## RECORD EXTRACTS
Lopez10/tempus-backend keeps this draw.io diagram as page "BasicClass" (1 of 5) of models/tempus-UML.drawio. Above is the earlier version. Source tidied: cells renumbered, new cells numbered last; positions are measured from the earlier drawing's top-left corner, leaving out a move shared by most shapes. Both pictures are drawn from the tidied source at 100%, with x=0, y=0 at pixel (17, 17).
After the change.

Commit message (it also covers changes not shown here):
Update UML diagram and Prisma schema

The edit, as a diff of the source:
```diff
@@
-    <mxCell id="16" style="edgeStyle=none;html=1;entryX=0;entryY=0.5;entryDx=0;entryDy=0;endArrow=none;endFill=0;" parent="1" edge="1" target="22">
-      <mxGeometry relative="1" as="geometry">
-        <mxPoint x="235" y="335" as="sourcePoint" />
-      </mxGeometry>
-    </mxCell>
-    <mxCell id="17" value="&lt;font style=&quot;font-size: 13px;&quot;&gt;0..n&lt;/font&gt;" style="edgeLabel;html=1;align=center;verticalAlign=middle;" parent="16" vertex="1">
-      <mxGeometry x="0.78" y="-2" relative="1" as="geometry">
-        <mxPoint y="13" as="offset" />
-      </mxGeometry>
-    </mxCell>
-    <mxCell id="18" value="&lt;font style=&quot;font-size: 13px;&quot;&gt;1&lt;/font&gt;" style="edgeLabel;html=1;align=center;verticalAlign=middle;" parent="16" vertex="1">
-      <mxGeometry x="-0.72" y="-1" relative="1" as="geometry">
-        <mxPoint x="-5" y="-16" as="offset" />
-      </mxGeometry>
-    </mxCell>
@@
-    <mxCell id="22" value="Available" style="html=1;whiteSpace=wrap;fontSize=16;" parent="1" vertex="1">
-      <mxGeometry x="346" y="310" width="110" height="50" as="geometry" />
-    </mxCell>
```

## TASK DESCRIPTION
Repeat the entries above exactly, leaving nothing out.

## RESULT OF THE EXERCISE
Lopez10/tempus-backend keeps this draw.io diagram as page "BasicClass" (1 of 5) of models/tempus-UML.drawio. Above is the earlier version. Source tidied: cells renumbered, new cells numbered last; positions are measured from the earlier drawing's top-left corner, leaving out a move shared by most shapes. Both pictures are drawn from the tidied source at 100%, with x=0, y=0 at pixel (17, 17).
After the change.

Commit message (it also covers changes not shown here):
Update UML diagram and Prisma schema

The edit, as a diff of the source:
```diff
@@
-    <mxCell id="16" style="edgeStyle=none;html=1;entryX=0;entryY=0.5;entryDx=0;entryDy=0;endArrow=none;endFill=0;" parent="1" edge="1" target="22">
-      <mxGeometry relative="1" as="geometry">
-        <mxPoint x="235" y="335" as="sourcePoint" />
-      </mxGeometry>
-    </mxCell>
-    <mxCell id="17" value="&lt;font style=&quot;font-size: 13px;&quot;&gt;0..n&lt;/font&gt;" style="edgeLabel;html=1;align=center;verticalAlign=middle;" parent="16" vertex="1">
-      <mxGeometry x="0.78" y="-2" relative="1" as="geometry">
-        <mxPoint y="13" as="offset" />
-      </mxGeometry>
-    </mxCell>
-    <mxCell id="18" value="&lt;font style=&quot;font-size: 13px;&quot;&gt;1&lt;/font&gt;" style="edgeLabel;html=1;align=center;verticalAlign=middle;" parent="16" vertex="1">
-      <mxGeometry x="-0.72" y="-1" relative="1" as="geometry">
-        <mxPoint x="-5" y="-16" as="offset" />
-      </mxGeometry>
-    </mxCell>
@@
-    <mxCell id="22" value="Available" style="html=1;whiteSpace=wrap;fontSize=16;" parent="1" vertex="1">
-      <mxGeometry x="346" y="310" width="110" height="50" as="geometry" />
-    </mxCell>
```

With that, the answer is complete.